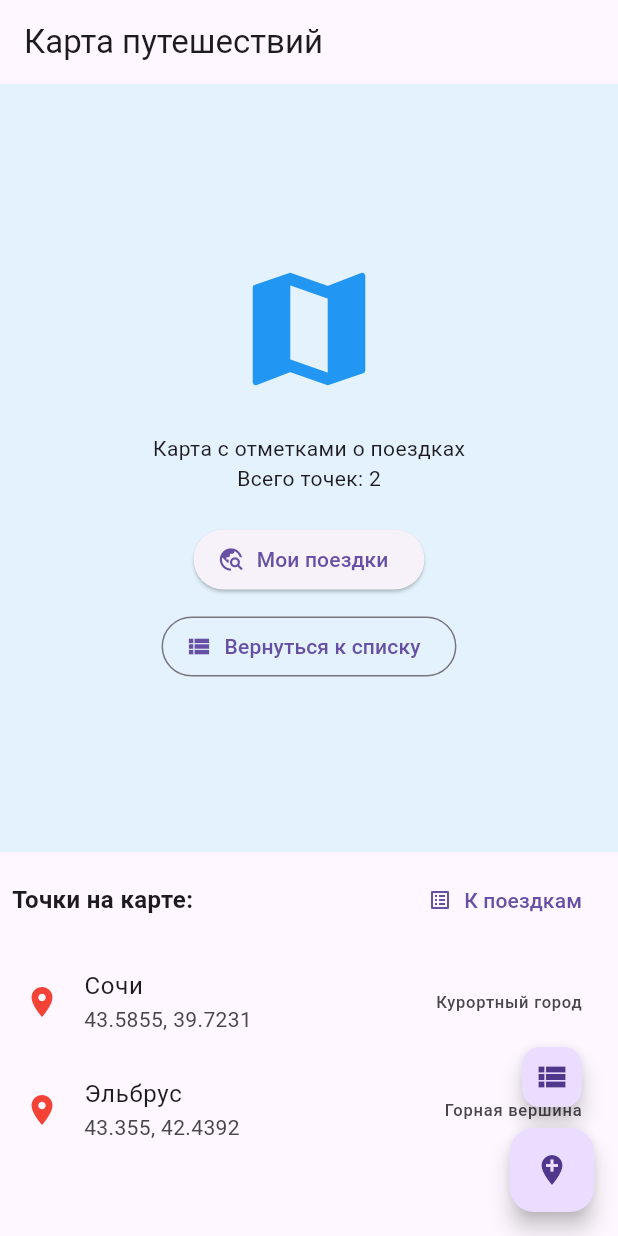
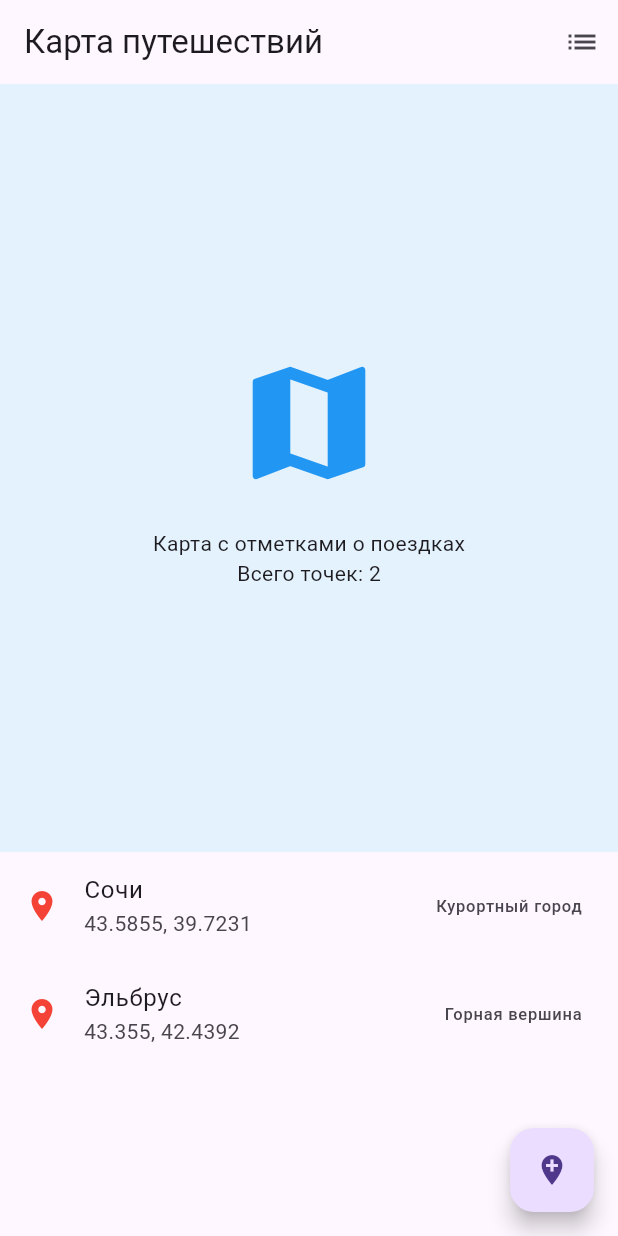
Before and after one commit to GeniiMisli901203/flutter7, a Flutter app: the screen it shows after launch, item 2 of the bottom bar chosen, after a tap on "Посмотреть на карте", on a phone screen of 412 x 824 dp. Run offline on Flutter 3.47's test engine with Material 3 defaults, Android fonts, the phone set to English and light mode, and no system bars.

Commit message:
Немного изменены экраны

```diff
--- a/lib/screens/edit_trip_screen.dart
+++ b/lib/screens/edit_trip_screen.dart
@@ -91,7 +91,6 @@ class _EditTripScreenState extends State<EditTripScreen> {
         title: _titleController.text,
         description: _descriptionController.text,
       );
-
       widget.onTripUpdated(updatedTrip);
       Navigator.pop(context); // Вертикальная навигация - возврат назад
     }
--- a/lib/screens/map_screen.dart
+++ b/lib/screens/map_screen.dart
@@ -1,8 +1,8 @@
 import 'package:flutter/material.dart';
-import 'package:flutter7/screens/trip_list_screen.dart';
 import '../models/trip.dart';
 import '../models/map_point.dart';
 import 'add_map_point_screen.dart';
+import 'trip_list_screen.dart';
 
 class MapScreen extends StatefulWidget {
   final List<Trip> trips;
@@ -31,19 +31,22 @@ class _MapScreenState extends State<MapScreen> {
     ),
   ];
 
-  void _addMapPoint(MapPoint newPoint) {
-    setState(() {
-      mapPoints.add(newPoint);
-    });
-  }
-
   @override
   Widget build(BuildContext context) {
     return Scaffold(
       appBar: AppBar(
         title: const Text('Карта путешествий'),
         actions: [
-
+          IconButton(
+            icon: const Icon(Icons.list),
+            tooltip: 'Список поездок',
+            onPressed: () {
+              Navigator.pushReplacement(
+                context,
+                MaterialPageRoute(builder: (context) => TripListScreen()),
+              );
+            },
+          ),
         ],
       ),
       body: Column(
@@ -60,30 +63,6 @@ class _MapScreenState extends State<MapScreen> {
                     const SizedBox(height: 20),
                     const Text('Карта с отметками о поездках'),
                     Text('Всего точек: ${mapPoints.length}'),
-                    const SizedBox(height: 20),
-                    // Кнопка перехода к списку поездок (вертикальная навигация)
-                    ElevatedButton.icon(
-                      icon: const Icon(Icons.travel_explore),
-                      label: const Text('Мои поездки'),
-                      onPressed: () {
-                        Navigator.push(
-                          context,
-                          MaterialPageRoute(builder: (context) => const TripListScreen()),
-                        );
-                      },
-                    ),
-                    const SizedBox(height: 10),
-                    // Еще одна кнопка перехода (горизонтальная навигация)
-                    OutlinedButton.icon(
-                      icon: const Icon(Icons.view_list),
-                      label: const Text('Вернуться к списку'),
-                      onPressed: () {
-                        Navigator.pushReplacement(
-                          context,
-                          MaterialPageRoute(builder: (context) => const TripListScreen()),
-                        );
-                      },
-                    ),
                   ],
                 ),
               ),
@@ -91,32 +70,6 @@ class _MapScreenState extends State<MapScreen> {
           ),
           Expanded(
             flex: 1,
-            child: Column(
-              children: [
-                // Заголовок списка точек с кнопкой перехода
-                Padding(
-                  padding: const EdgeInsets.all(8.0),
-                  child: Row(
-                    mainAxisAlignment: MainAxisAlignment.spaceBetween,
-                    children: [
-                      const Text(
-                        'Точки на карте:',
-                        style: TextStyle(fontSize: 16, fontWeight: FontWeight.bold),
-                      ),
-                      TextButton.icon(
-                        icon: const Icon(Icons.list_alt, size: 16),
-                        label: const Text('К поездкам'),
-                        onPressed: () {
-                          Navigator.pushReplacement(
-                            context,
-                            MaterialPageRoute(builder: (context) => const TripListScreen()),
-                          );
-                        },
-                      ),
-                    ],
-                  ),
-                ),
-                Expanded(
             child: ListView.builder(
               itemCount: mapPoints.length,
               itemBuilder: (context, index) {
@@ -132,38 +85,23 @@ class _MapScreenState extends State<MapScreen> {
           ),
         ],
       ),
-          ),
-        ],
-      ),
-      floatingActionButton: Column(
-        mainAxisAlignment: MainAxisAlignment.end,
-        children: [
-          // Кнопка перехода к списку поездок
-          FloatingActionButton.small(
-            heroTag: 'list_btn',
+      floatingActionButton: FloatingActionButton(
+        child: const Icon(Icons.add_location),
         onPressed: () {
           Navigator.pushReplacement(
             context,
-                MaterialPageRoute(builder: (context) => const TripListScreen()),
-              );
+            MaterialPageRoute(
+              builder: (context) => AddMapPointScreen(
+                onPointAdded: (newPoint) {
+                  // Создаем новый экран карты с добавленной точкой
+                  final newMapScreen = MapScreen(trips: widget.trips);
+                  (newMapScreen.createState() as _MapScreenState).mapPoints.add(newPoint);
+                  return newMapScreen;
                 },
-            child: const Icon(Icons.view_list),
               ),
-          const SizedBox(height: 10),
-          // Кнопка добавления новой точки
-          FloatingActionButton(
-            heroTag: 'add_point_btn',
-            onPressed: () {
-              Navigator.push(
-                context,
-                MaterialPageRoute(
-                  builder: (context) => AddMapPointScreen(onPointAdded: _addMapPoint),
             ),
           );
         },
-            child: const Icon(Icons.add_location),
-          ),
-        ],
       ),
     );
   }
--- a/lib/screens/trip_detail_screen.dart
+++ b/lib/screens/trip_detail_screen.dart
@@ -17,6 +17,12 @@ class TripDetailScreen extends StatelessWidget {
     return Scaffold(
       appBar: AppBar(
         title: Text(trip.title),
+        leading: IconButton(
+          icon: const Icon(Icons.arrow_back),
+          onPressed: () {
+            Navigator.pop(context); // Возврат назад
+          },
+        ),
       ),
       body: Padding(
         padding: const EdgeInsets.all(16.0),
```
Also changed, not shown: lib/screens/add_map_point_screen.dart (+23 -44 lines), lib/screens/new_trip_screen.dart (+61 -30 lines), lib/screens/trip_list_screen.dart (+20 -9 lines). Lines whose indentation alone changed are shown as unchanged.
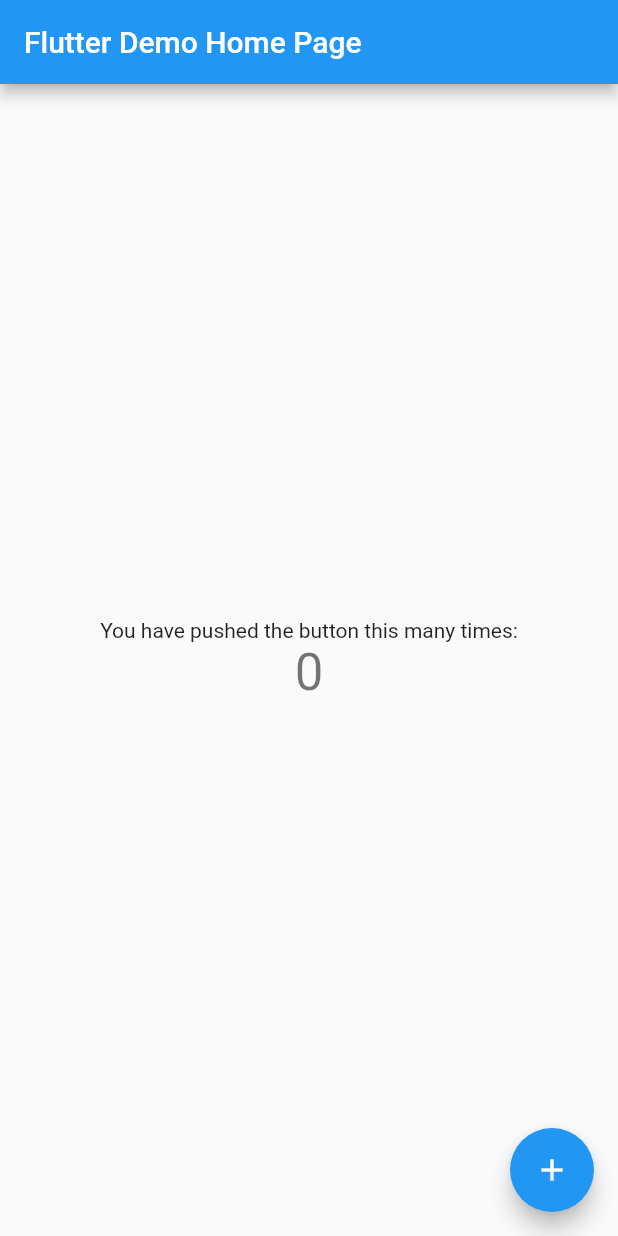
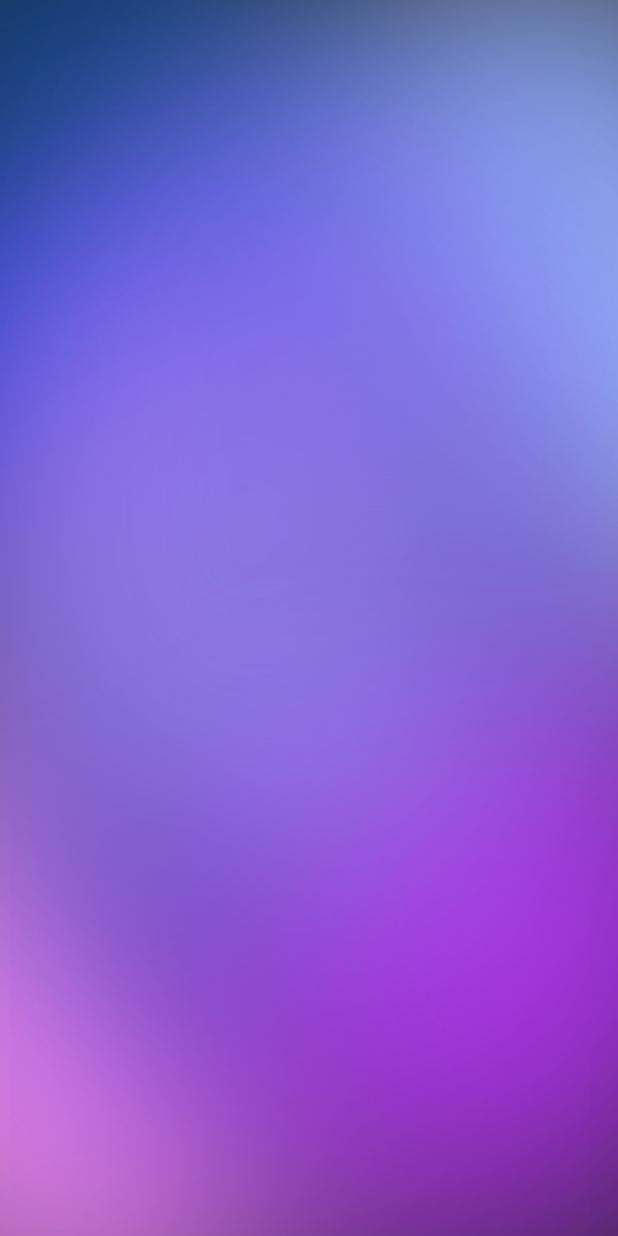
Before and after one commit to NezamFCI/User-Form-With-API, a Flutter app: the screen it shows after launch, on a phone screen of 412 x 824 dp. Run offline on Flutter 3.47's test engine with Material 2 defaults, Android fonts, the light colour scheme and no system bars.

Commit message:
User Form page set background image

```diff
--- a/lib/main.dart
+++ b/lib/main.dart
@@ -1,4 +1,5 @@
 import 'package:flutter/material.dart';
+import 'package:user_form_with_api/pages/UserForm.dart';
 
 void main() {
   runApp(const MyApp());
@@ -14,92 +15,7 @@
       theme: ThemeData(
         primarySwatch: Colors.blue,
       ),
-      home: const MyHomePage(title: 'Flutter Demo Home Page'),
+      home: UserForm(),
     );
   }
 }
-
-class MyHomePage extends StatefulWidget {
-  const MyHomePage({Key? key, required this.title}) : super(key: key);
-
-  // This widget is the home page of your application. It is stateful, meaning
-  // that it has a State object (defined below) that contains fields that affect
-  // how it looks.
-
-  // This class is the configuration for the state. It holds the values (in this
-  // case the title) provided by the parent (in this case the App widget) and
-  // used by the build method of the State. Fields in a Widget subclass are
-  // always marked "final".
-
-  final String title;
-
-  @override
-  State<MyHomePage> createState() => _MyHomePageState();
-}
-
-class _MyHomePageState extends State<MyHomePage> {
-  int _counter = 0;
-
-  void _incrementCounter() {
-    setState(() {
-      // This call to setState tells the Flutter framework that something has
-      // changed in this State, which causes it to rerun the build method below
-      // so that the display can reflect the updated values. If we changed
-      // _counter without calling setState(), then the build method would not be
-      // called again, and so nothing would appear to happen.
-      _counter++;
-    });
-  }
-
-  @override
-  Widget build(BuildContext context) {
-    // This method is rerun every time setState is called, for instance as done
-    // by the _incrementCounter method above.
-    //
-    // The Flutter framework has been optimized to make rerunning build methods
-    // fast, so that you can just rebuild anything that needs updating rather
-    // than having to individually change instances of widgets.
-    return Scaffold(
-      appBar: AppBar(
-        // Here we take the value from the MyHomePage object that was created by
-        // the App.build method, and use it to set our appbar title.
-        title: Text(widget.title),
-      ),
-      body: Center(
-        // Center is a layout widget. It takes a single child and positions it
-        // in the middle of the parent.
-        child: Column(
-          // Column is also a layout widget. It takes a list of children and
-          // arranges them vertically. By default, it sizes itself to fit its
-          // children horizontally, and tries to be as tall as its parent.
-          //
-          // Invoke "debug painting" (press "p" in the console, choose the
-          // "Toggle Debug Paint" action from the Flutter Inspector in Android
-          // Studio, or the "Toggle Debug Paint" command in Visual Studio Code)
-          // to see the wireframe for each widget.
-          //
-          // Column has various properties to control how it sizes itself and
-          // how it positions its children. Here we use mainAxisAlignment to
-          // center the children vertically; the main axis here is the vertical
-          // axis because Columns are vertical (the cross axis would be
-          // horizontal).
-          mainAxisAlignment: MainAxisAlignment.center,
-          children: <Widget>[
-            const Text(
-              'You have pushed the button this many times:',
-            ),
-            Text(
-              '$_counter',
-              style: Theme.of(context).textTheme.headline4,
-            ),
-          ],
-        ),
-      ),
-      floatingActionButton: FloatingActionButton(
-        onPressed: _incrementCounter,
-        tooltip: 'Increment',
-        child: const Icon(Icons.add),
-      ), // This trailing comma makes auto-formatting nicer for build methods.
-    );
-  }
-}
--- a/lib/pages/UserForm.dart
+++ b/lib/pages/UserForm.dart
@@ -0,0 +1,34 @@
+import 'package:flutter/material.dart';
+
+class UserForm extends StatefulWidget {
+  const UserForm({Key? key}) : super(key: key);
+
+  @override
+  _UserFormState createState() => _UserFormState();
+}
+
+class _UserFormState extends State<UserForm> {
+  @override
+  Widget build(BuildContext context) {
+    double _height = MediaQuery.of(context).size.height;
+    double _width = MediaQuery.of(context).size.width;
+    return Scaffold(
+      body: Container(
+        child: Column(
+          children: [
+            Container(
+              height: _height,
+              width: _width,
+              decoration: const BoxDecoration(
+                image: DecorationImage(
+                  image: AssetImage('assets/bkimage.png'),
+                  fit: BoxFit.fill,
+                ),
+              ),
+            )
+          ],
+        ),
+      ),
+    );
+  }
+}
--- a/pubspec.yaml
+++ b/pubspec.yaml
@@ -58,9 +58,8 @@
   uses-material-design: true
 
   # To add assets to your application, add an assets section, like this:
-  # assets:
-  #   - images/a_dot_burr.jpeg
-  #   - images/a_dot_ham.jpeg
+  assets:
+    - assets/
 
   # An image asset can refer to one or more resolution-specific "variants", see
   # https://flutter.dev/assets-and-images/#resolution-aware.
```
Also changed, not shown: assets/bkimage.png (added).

━━━━

§ **What you should do**:
Gather from the entries above all lines that include the string "height".

§ **Response**:
                     const SizedBox(height: 20),
-                    const SizedBox(height: 20),
-                    const SizedBox(height: 10),
-          const SizedBox(height: 10),
+    double _height = MediaQuery.of(context).size.height;
+              height: _height,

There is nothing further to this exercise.